“Reimbursement for a physician to patient consultation is just beginning to emerge on a national basis,” says UMMC administrator Brown. “This landscape is changing because major payers, including the Medicare federal program, all recognize that this is a service that ought to be able to be reimbursed for the professional services provided by the physician. And, as reimbursement increases for the use of telemedicine, we can expect the use of it will increase as well.”
Brown says that UMMC and The Johns Hopkins Hospital have been able to integrate telemedicine into patient care (although only UMMC has a stand-alone telemedicine department) largely as a result of securing grants for research into various applications. But few community hospitals have been able to do the same.
The other significant barriers are technological. In order to confidently offer telemedicine service, UMMC has to ensure that all of the data connections are both secure and have enough bandwidth to transmit detailed MRI images or other test results.
As part of its maternal health program, UMMC has secure, dedicated T-1 connections either through the state Department of Health or through designated community hospitals. For his GI trials, Dr. Cross had to use phone lines rather than wireless Internet to make sure all transmitted data was secure.
“It’s good because it’s not subject to Internet-related security threats, but it’s a little clunky—you have to go to the patient’s home and install it, and the telephone connection doesn’t really give you the capability for instant communication,” says Dr. Cross. “In the future, we’ll move into a web-based system.”
He predicts that, fairly quickly, telemedicine will spread, mostly because patients react so positively to it.
“In our studies, patients feel that the ability to communicate easily with their doctors decreases barriers and improves communication,” he says. “Over and over, they say they feel safer, like someone’s watching out for them.”

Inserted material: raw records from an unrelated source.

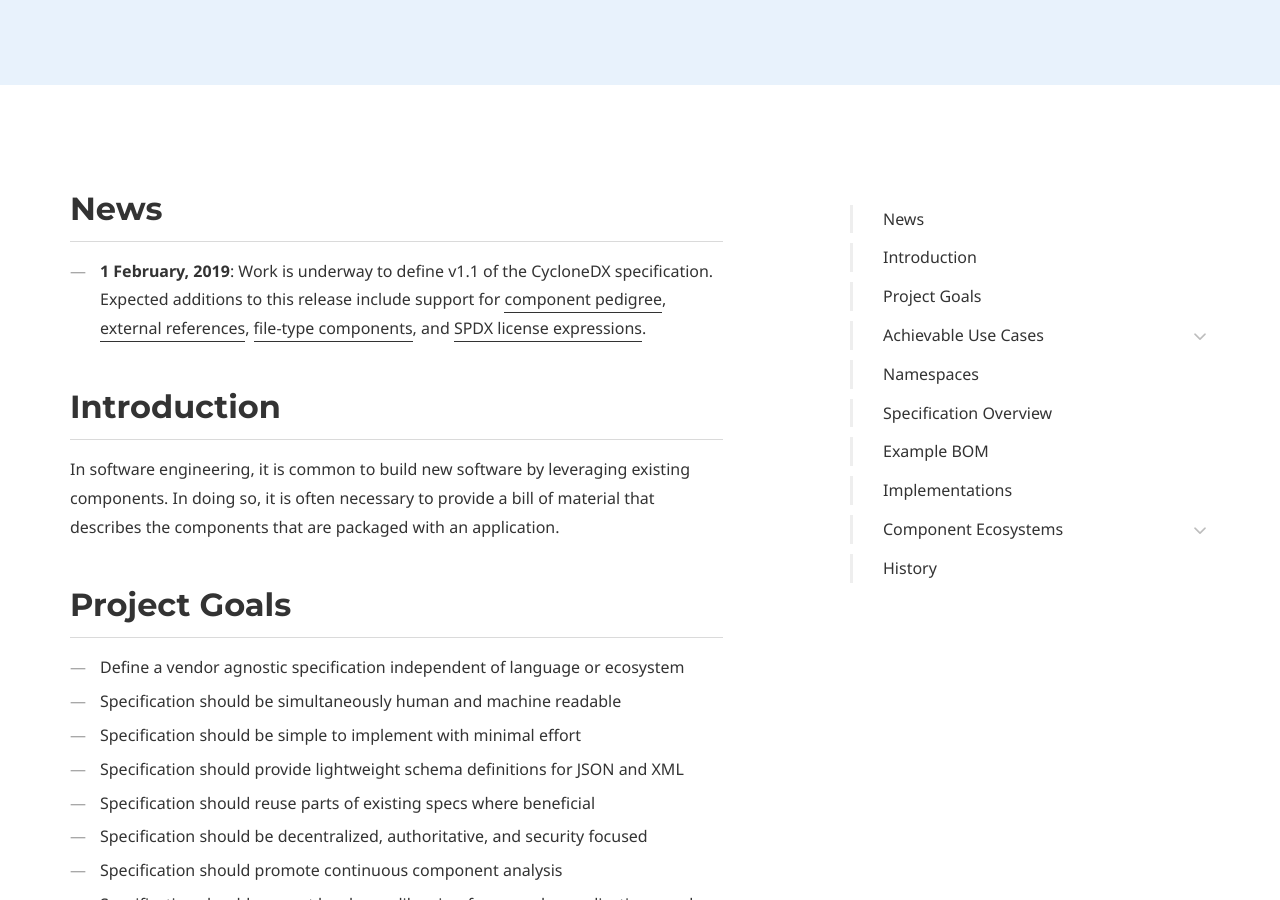
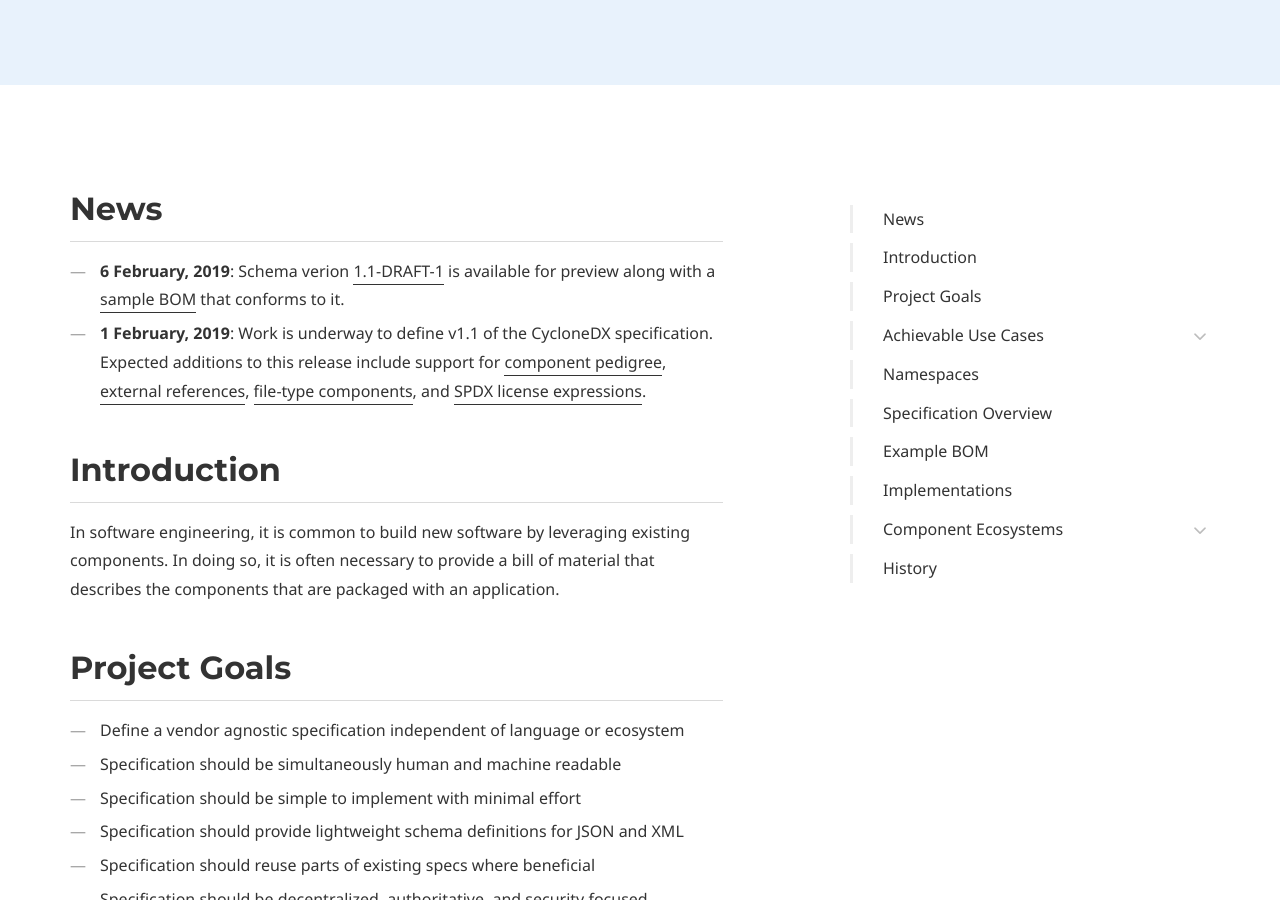
Before and after one commit to CycloneDX/cyclonedx.org, a Jekyll site: the page built from index.md, in a window 1280 px wide and 900 px high, scrolled down 463 px. Built offline with Jekyll 4.4.1, drawn with Linux system fonts in a browser that asks for light colours; some web fonts are replaced.

Commit message:
Added news

```diff
--- a/index.md
+++ b/index.md
@@ -17,6 +17,7 @@ micro_nav: false
 ---
 
 ## News
+* **6 February, 2019**: Schema verion [1.1-DRAFT-1](https://cyclonedx.org/schema/bom-1.1-DRAFT-1.xsd) is available for preview along with a [sample BOM](https://github.com/CycloneDX/specification/blob/master/examples/1.1-draft/bom.xml) that conforms to it.
 * **1 February, 2019**: Work is underway to define v1.1 of the CycloneDX specification. Expected additions to this
 release include support for [component pedigree](https://github.com/CycloneDX/specification/issues/6),
 [external references](https://github.com/CycloneDX/specification/issues/7),
```
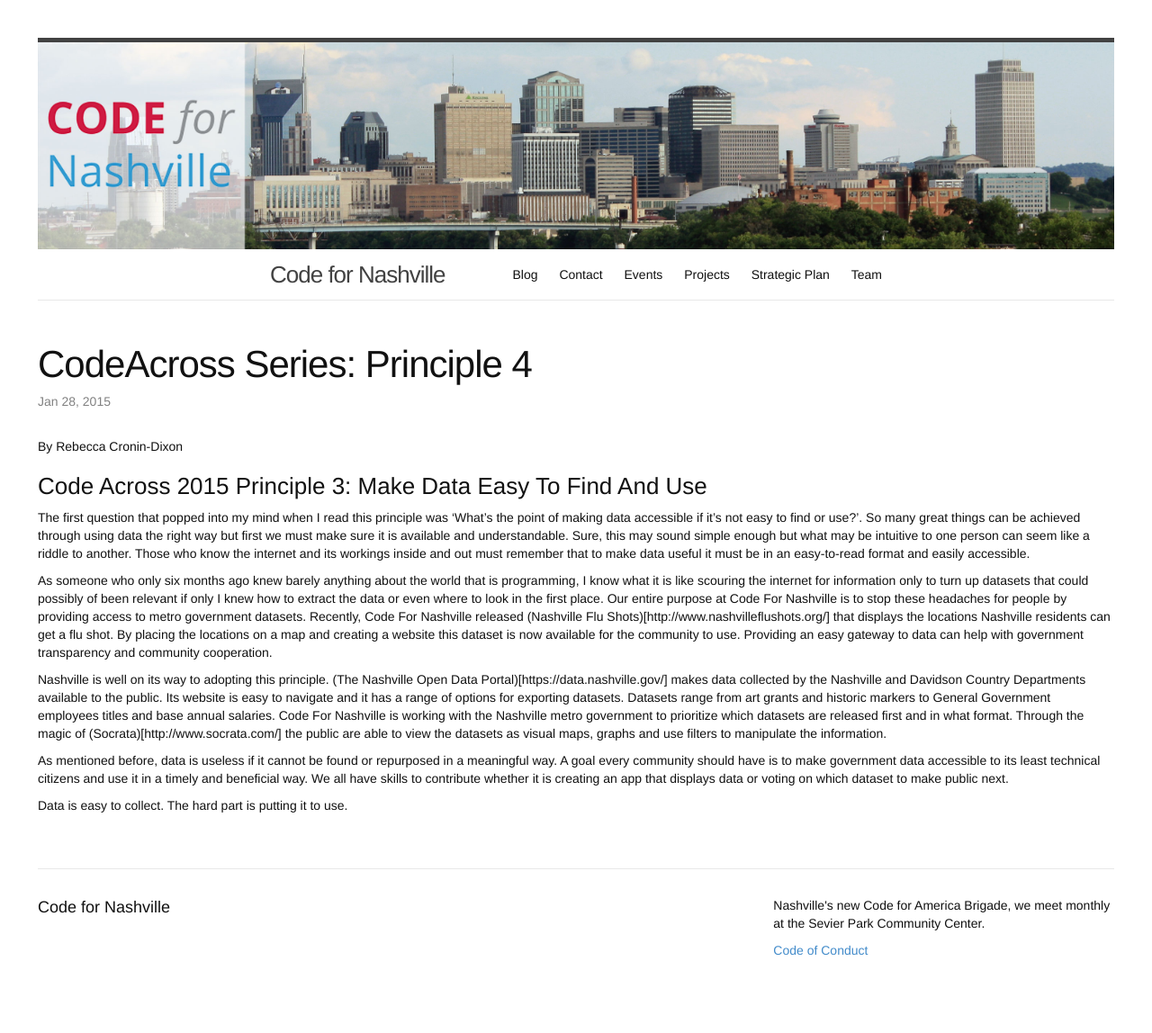
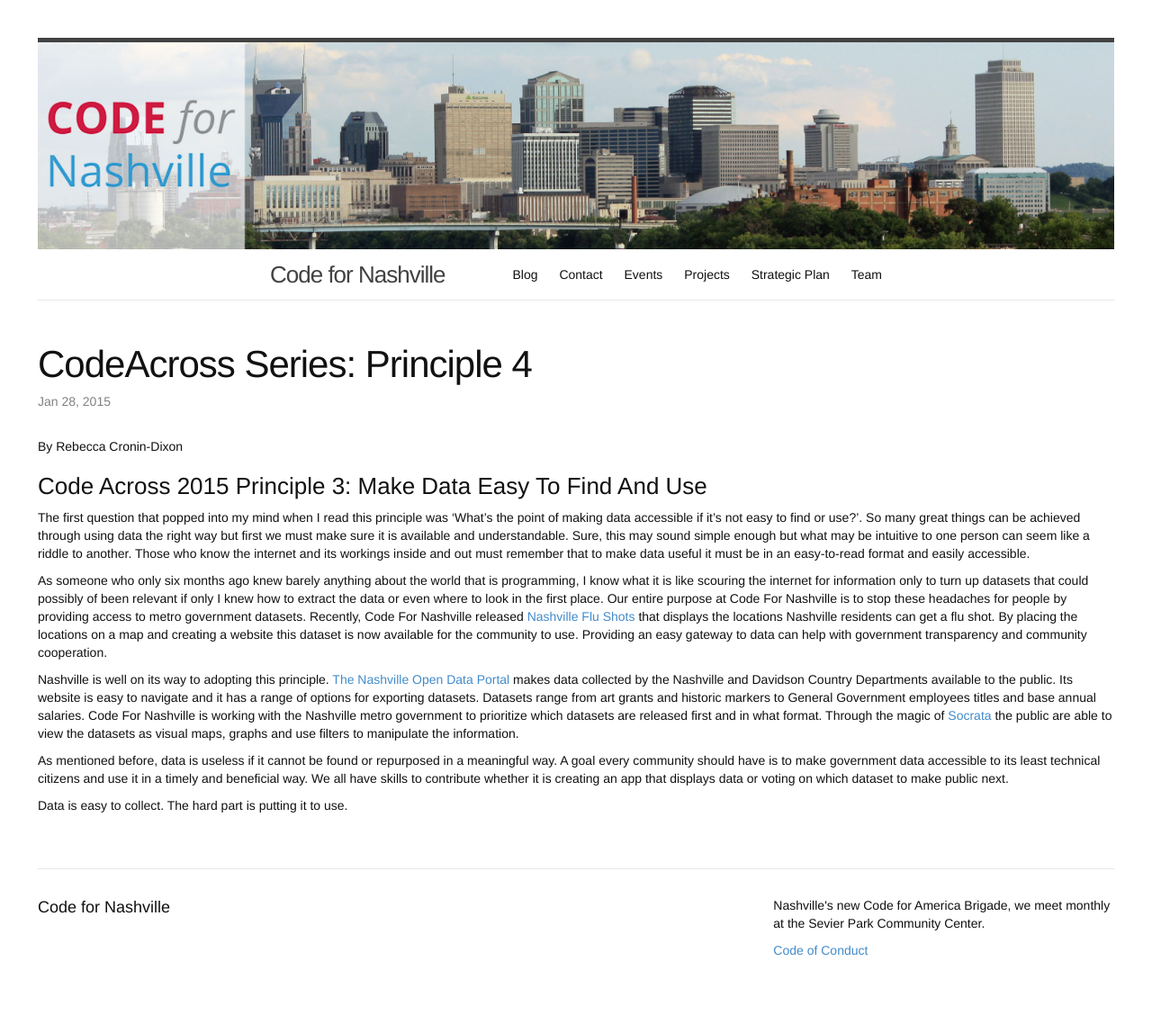
Before and after one commit to code-for-nashville/code-for-nashville.github.io, a Jekyll site: the page built from _posts/2015-01-28-make-data-easy-to-find-and-use.markdown, in a window 1280 px wide. Shown: the whole page at 90% size. Built offline with Jekyll 4.4.1, drawn with Linux system fonts in a browser that asks for light colours; nearby versions of some CDN libraries.

Commit message:
Update 2015-01-28-make-data-easy-to-find-and-use.markdown
fixed links

```diff
--- a/_posts/2015-01-28-make-data-easy-to-find-and-use.markdown
+++ b/_posts/2015-01-28-make-data-easy-to-find-and-use.markdown
@@ -9,9 +9,9 @@
 ###Code Across 2015 Principle 3: Make Data Easy To Find And Use
 The first question that popped into my mind when I read this principle was 'What's the point of making data accessible if it's not easy to find or use?'. So many great things can be achieved through using data the right way but first we must make sure it is available and understandable. Sure, this may sound simple enough but what may be intuitive to one person can seem like a riddle to another. Those who know the internet and its workings inside and out must remember that to make data useful it must be in an easy-to-read format and easily accessible.
 
-As someone who only six months ago knew barely anything about the world that is programming, I know what it is like scouring the internet for information only to turn up datasets that could possibly of been relevant if only I knew how to extract the data or even where to look in the first place. Our entire purpose at Code For Nashville is to stop these headaches for people by providing access to metro government datasets. Recently, Code For Nashville released (Nashville Flu Shots)[http://www.nashvilleflushots.org/] that displays the locations Nashville residents can get a flu shot. By placing the locations on a map and creating a website this dataset is now available for the community to use. Providing an easy gateway to data can help with government transparency and community cooperation.
+As someone who only six months ago knew barely anything about the world that is programming, I know what it is like scouring the internet for information only to turn up datasets that could possibly of been relevant if only I knew how to extract the data or even where to look in the first place. Our entire purpose at Code For Nashville is to stop these headaches for people by providing access to metro government datasets. Recently, Code For Nashville released [Nashville Flu Shots](http://www.nashvilleflushots.org/) that displays the locations Nashville residents can get a flu shot. By placing the locations on a map and creating a website this dataset is now available for the community to use. Providing an easy gateway to data can help with government transparency and community cooperation.
 
-Nashville is well on its way to adopting this principle. (The Nashville Open Data Portal)[https://data.nashville.gov/] makes data collected by the Nashville and Davidson Country Departments available to the public. Its website is easy to navigate and it has a range of options for exporting datasets. Datasets range from art grants and historic markers to General Government employees titles and base annual salaries. Code For Nashville is working with the Nashville metro government to prioritize which datasets are released first and in what format. Through the magic of (Socrata)[http://www.socrata.com/] the public are able to view the datasets as visual maps, graphs and use filters to manipulate the information.
+Nashville is well on its way to adopting this principle. [The Nashville Open Data Portal](https://data.nashville.gov/) makes data collected by the Nashville and Davidson Country Departments available to the public. Its website is easy to navigate and it has a range of options for exporting datasets. Datasets range from art grants and historic markers to General Government employees titles and base annual salaries. Code For Nashville is working with the Nashville metro government to prioritize which datasets are released first and in what format. Through the magic of [Socrata](http://www.socrata.com/) the public are able to view the datasets as visual maps, graphs and use filters to manipulate the information.
 
 As mentioned before, data is useless if it cannot be found or repurposed in a meaningful way. A goal every community should have is to make government data accessible to its least technical citizens and use it in a timely and beneficial way. We all have skills to contribute whether it is creating an app that displays data or voting on which dataset to make public next.
 
```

Deborah Kiel, recalling her time in the home-based telemedicine program, echoes the sentiment.
“As a patient, I thought more about what was going on with my body,” she says. “It really kept me in touch with the staff at the hospital. It kept me healthy.”